Stephen King, George Romero
Stephen Edwin King (born September 21, 1947) is an American author of horror, supernatural fiction, suspense, science fiction, and fantasy. His books have sold more than 350 million copies, many of which have been adapted into feature films, miniseries, television series, and comic books. King has published 58 novels, including seven under the pen name Richard Bachman, and six non-fiction books. He has written around 200 short stories, most of which have been collected in book collections.
King has received Bram Stoker Awards, World Fantasy Awards, and British Fantasy Society Awards. In 2003, the National Book Foundation awarded him the Medal for Distinguished Contribution to American Letters. He has also received awards for his contribution to literature for his entire oeuvre, such as the World Fantasy Award for Life Achievement (2004), and the Grand Master Award from the Mystery Writers of America (2007). In 2015, King was awarded a National Medal of Arts from the United States National Endowment for the Arts for his contributions to literature. He has been described as the "King of Horror".
George Andrew Romero (1940–2017) was an American-Canadian filmmaker, writer, and editor, best known for his series of gruesome and satirical horror films about an imagined zombie apocalypse, beginning with Night of the Living Dead (1968), which is often considered a progenitor of the fictional zombie of modern culture.
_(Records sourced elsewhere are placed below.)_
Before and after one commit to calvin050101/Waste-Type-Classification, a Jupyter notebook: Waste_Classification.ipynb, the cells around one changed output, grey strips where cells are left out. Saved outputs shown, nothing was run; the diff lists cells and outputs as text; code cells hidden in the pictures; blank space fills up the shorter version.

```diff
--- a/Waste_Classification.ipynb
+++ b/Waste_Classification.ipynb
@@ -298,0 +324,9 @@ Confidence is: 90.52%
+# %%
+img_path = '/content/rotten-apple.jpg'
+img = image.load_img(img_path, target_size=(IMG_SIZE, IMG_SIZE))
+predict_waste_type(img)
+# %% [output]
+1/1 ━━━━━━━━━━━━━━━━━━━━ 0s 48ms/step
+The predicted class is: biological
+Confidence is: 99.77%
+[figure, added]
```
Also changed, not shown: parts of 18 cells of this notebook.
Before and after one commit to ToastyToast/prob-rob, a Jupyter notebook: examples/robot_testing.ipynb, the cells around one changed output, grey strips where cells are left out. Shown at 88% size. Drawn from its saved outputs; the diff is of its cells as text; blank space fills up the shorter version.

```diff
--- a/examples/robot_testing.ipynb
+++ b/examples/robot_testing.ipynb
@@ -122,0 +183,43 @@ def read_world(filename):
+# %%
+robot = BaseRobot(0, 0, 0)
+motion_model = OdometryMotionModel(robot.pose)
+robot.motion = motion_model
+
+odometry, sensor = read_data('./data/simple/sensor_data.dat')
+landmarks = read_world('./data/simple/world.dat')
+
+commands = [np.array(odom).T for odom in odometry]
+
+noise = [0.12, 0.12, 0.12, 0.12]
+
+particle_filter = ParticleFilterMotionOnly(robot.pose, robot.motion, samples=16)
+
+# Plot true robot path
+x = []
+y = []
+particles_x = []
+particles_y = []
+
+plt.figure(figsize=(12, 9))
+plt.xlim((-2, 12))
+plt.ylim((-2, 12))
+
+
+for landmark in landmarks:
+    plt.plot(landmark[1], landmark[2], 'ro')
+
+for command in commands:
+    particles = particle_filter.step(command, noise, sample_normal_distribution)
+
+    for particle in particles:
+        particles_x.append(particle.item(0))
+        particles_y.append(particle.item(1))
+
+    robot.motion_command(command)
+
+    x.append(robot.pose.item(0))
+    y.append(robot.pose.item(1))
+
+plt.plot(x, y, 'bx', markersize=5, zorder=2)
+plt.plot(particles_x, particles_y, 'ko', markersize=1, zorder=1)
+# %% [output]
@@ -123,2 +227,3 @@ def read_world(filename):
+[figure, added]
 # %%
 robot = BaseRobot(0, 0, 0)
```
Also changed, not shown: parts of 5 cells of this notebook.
Other films in the series include Dawn of the Dead (1978) and Day of the Dead (1985). Aside from this series, his works include The Crazies (1973), Martin (1978), Creepshow (1982), Monkey Shines (1988), The Dark Half (1993) and Bruiser (2000). He also created and executive-produced the 1983–88 television series Tales from the Darkside.
Romero is often noted as an influential pioneer of the horror-film genre, and has been called an "icon" and the "Father of the Zombie Film".